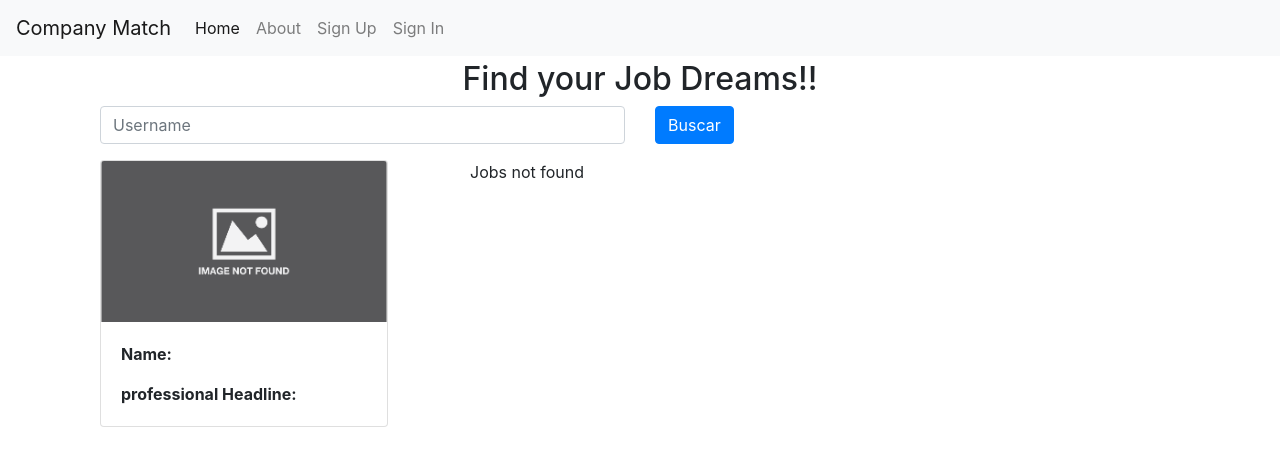
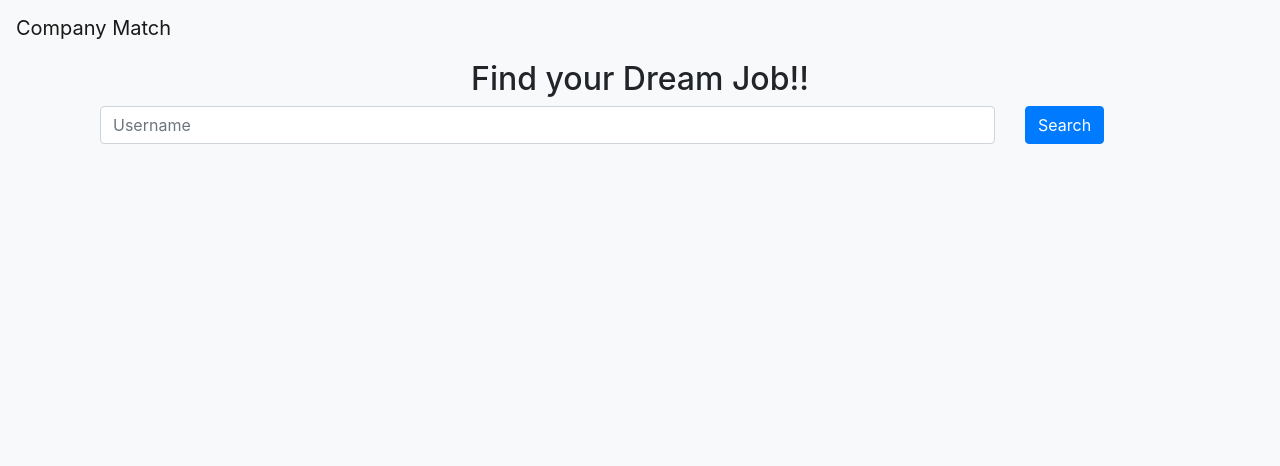
Before and after one commit to kathe-ruiz/company_match, a Django app: page /match/ in a window 1280 px wide. Shown: the top 466 px of the page. Run offline with Django 3.2, Linux system fonts and the light colour scheme; some libraries are stand-ins or nearby versions.

Commit message:
update html

```diff
--- a/company_match/templates/base.html
+++ b/company_match/templates/base.html
@@ -43,12 +43,6 @@
 
         <div class="collapse navbar-collapse" id="navbarSupportedContent">
           <ul class="navbar-nav mr-auto">
-            <li class="nav-item active">
-              <a class="nav-link" href="{% url 'home' %}">Home <span class="sr-only">(current)</span></a>
-            </li>
-            <li class="nav-item">
-              <a class="nav-link" href="{% url 'about' %}">About</a>
-            </li>
             {% if request.user.is_authenticated %}
               <li class="nav-item">
                 {# URL provided by django-allauth/account/urls.py #}
@@ -57,15 +51,6 @@
               <li class="nav-item">
                 {# URL provided by django-allauth/account/urls.py #}
                 <a class="nav-link" href="{% url 'account_logout' %}">{% trans "Sign Out" %}</a>
-              </li>
-            {% else %}
-              <li class="nav-item">
-                {# URL provided by django-allauth/account/urls.py #}
-                <a id="sign-up-link" class="nav-link" href="{% url 'account_signup' %}">{% trans "Sign Up" %}</a>
-              </li>
-              <li class="nav-item">
-                {# URL provided by django-allauth/account/urls.py #}
-                <a id="log-in-link" class="nav-link" href="{% url 'account_login' %}">{% trans "Sign In" %}</a>
               </li>
             {% endif %}
           </ul>
--- a/company_match/templates/match.html
+++ b/company_match/templates/match.html
@@ -6,37 +6,42 @@
 {% block content %}
 <style>
     .job-item-img{
-        width: 150px;
+        width: 110px;
+        margin-right: 10px;
     }
     .list-jobs{
-        overflow-y: scroll;
-        max-height: 400px;
+        padding: 14px;
     }
     .border-light{
         border-color: white !important;
     }
     .container-job{
         display: flex;
+        margin: 10px;
+    }
+    body{
+        background: #f8f9fa;
     }
 </style>
 <div class="container">
-    <center><h2>Find your Job Dreams!!</h2></center>
+    <center><h2>Find your Dream Job!!</h2></center>
 
     <form method="get" action="{% url 'match:match' %}" class="">
         <!-- {% csrf_token %} -->
         <div class="row">
-            <div class="col">
-                {{ form|crispy }}
+            <div class="col-sm-10">
+                {% crispy form %}
             </div>
-            <div class="col">
-                <button class="btn btn-primary" type="submit">Buscar</button>
+            <div class="col-sm-2">
+                <button class="btn btn-primary" type="submit">Search</button>
             </div>
         </div>
     </form>
     <div class="row">
+    {% if bio %}
       <div class="col-sm-4">
         <!--First Column-->
-        <div class="card" style="width: 18rem;">
+        <div class="card">
             {% if bio %}
             <img class="card-img-top" src="{{ bio.picture }}" alt="Picture">
             {% else %}
@@ -50,16 +55,16 @@
         <!--endFirst Column-->
       </div>
       <div class="col-sm-8">
-        <div class="list-jobs" style="overflow-y: scroll;">
+        <div class="list-jobs card card-custom gutter-b">
         {% if jobs %}
             {% for job in jobs %}
                 <!--job item-->
                 <div class="container-job">
                     <div class="job-image">
-                        <img class="job-item-img"  src="{{ job.organizations.0.picture }}" alt="Picture">
+                        <img class="job-item-img rounded"  src="{{ job.organizations.0.picture }}" alt="Picture">
                     </div>
                     <div class="">
-                        <p>{{ job.organizations.0.name }}</p>
+                        <p><b>{{ job.organizations.0.name }}</b></p>
                         <p>job: {{ job.objective}}</p>
                     </div>
                 </div>
--- a/config/urls.py
+++ b/config/urls.py
@@ -5,8 +5,10 @@ from django.urls import include, path
 from django.views import defaults as default_views
 from django.views.generic import TemplateView
 
+from company_match.match.views import HomeMatch
+
 urlpatterns = [
-    path("", TemplateView.as_view(template_name="pages/home.html"), name="home"),
+    path("", HomeMatch.as_view(), name="home"),
     path(
         "about/", TemplateView.as_view(template_name="pages/about.html"), name="about"
     ),
```
Also changed, not shown: other parts of company_match/templates/match.html (+6 -0 lines).
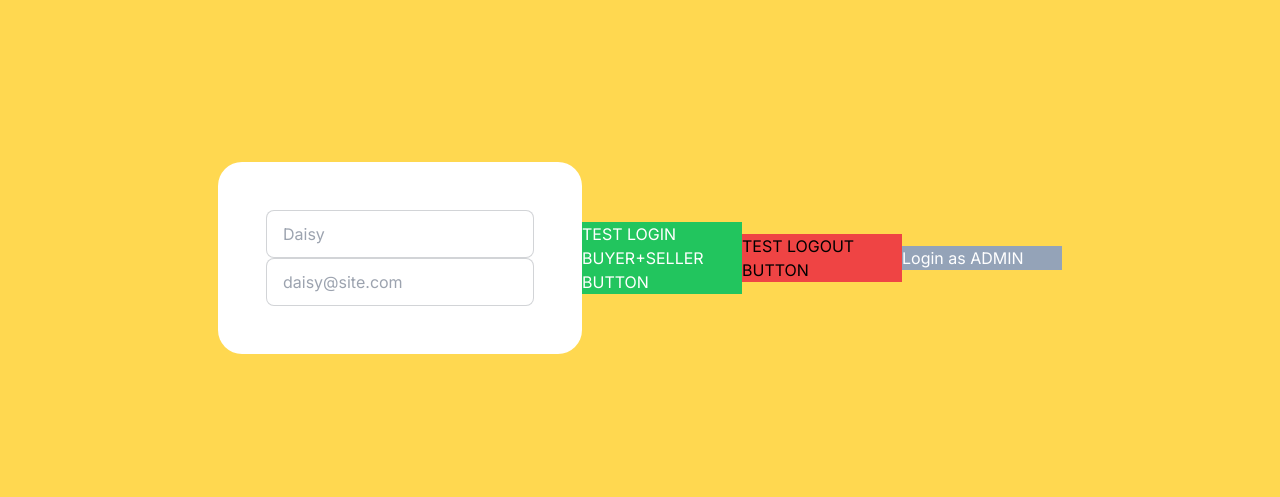
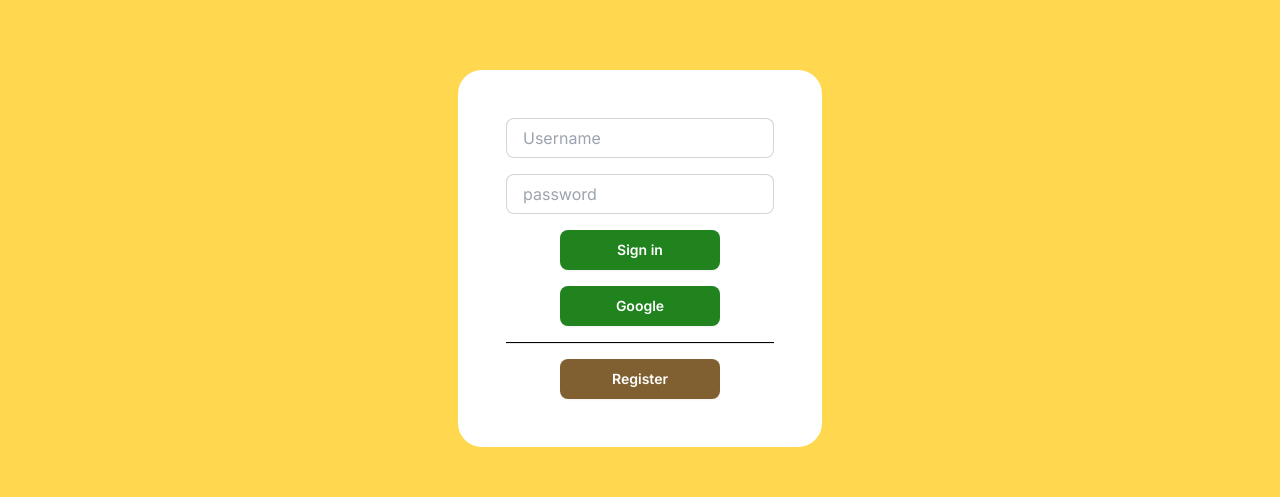
Before and after one commit to NewChayanon/CC17-GroupProject-FrontEnd, a React (Vite) app: page /login in a window 1280 px wide. Shown: the part 142-639 px from the top of the page. Built offline with nearby package versions, Linux system fonts and the light colour scheme; no server answers.

Commit message:
finish login ui

```diff
--- a/src/Pages/LoginPage.jsx
+++ b/src/Pages/LoginPage.jsx
@@ -1,5 +1,6 @@
 import fflogo from "../assets/FF-logo.png";
 import Footer from "../layouts/Footer";
+import Header from "../layouts/Header";
 import useStore from "../zustand/store";
 import { useNavigate } from "react-router-dom";
 
@@ -8,64 +9,27 @@ export default function LoginPage() {
   const login = useStore((state) => state.login);
   const logout = useStore((state) => state.logout);
 
-  const handleLoginSeller = () => {
-    const user = {
-      email: "test02@mail.com",
-      password: "123456789",
-    };
-    login(user);
-    navigate("/home");
-  };
-
-  const handleLoginAdmin = () => {
-    const user = {
-      email: "admin@mail.com",
-      password: "123456789",
-    };
-    login(user);
-    navigate("/admin");
-  };
-
-  const handleLogout = () => {
-    logout();
-  };
-
   return (
     <div className="bg-secondary h-screen flex flex-col">
-      <div className="flex p-2 h-12 xl:h-24 items-center">
-        <a className="btn btn-ghost text-x">
-          <img className="w-auto h-full" src={fflogo} />
-        </a>
-        <div>
-          <p className="text-2xl">Freshy Foodie</p>
-          <p className="text-base">Freshly Meet, Freshly Eat</p>
-        </div>
-      </div>
+      <Header />
       <div className="flex flex-1 h-screen justify-center items-center">
-        <div className="bg-absolutewhite p-12 rounded-3xl">
-          <label className="input input-bordered flex items-center gap-2 bg-absolutewhite">
-            <input type="text" className="grow" placeholder="Daisy" />
+        <div className="flex flex-col gap-4 bg-absolutewhite p-12 rounded-3xl items-center">
+          <label className="input input-bordered h-10 flex items-center gap-2 bg-absolutewhite">
+            <input type="text" className="grow" placeholder="Username" />
           </label>
-          <label className="input input-bordered flex items-center gap-2 bg-absolutewhite">
-            <input type="text" className="grow" placeholder="daisy@site.com" />
+          <label className="input input-bordered h-10 flex items-center gap-2 bg-absolutewhite">
+            <input type="text" className="grow" placeholder="password" />
           </label>
-        </div>
-
-        <div
-          className="bg-green-500 w-40 text-white"
-          onClick={handleLoginSeller}
-        >
-          TEST LOGIN BUYER+SELLER BUTTON
-        </div>
-        <div className="bg-red-500 w-40" onClick={handleLogout}>
-          TEST LOGOUT BUTTON
-        </div>
-
-        <div
-          className="bg-slate-400 w-40 text-white"
-          onClick={handleLoginAdmin}
-        >
-          Login as ADMIN
+          <button className="btn w-40 h-10 min-h-10 border-0 shadow-sm text-absolutewhite bg-primary hover:bg-darkgreen">
+            Sign in
+          </button>
+          <button className="btn w-40 h-10 min-h-10 border-0 shadow-sm text-absolutewhite bg-primary hover:bg-darkgreen">
+            Google
+          </button>
+          <div className="divider h-0 m-0 border-t border-absoluteblack"></div>
+          <button className="btn w-40 h-10 min-h-10 border-0 shadow-sm text-absolutewhite bg-tertiary hover:bg-darkbrown">
+            Register
+          </button>
         </div>
       </div>
       <Footer />
--- a/src/layouts/Header.jsx
+++ b/src/layouts/Header.jsx
@@ -10,11 +10,13 @@ import ffLogo from "../assets/FF-logo.png";
 import NavMenu from "../components/NavMenu.jsx";
 import { Link } from "react-router-dom";
 import useStore from "../zustand/store.js";
+import { useLocation } from "react-router-dom";
 
 export default function Header() {
   // ทำ responsive 2 size 1) mobile 2) desktop
   const isAuthenticated = useStore((state) => state.isAuthenticated);
   const user = useStore((state) => state.user);
+  const { pathname } = useLocation();
   const navMenuList = [
     {
       menuIcon: <VendorNearMeIcon />,
@@ -74,6 +76,7 @@ export default function Header() {
 
         {/* HAMBURGER MENU FOR MOBILE* smallest until lg*/}
         <div className="flex-none gap-2 xl:hidden">
+          {pathname.startsWith("/login") || (
             <div className="dropdown dropdown-end">
               {/* HAMBURGER BUTTON*/}
               <div
@@ -126,9 +129,10 @@ export default function Header() {
                 )}
               </ul>
             </div>
+          )}
         </div>
         {/* MYSTORE MENU - ONLY DISPLAY AT xl & with AuthContext*/}
-        {isAuthenticated ? (
+        {!pathname.startsWith("/login") && isAuthenticated ? (
           <Link to="/">
             <div className="btn btn-ghost hidden xl:flex bg-darkbrown">
               <StoreIcon />
@@ -138,6 +142,7 @@ export default function Header() {
         ) : null}
 
         {/* AVATAR MENU FOR DESKTOP - ONLY DISPLAY AT xl */}
+        {pathname.startsWith("/login") || (
           <div className="flex-none gap-2 hidden xl:block">
             <div className="dropdown dropdown-end">
               <div
@@ -170,6 +175,7 @@ export default function Header() {
               </ul>
             </div>
           </div>
+        )}
       </div>
     </div>
   );
--- a/tailwind.config.js
+++ b/tailwind.config.js
@@ -7,7 +7,7 @@ export default {
       colors: {
         primary: "#20831E",
         secondary: "#FFD850",
-        tertiary: "#0806300",
+        tertiary: "#806030",
         graybg: "#F2F2F2",
         graylighttext: "#8D8D8D",
         graydarktext: "#545454",
```
Lines whose indentation alone changed are shown as unchanged.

(Problem)
Check each line of the listing for "useStore", and copy the ones that hold it.

(Result of this task)
 import useStore from "../zustand/store";
   const login = useStore((state) => state.login);
   const logout = useStore((state) => state.logout);
 import useStore from "../zustand/store.js";
   const isAuthenticated = useStore((state) => state.isAuthenticated);
   const user = useStore((state) => state.user);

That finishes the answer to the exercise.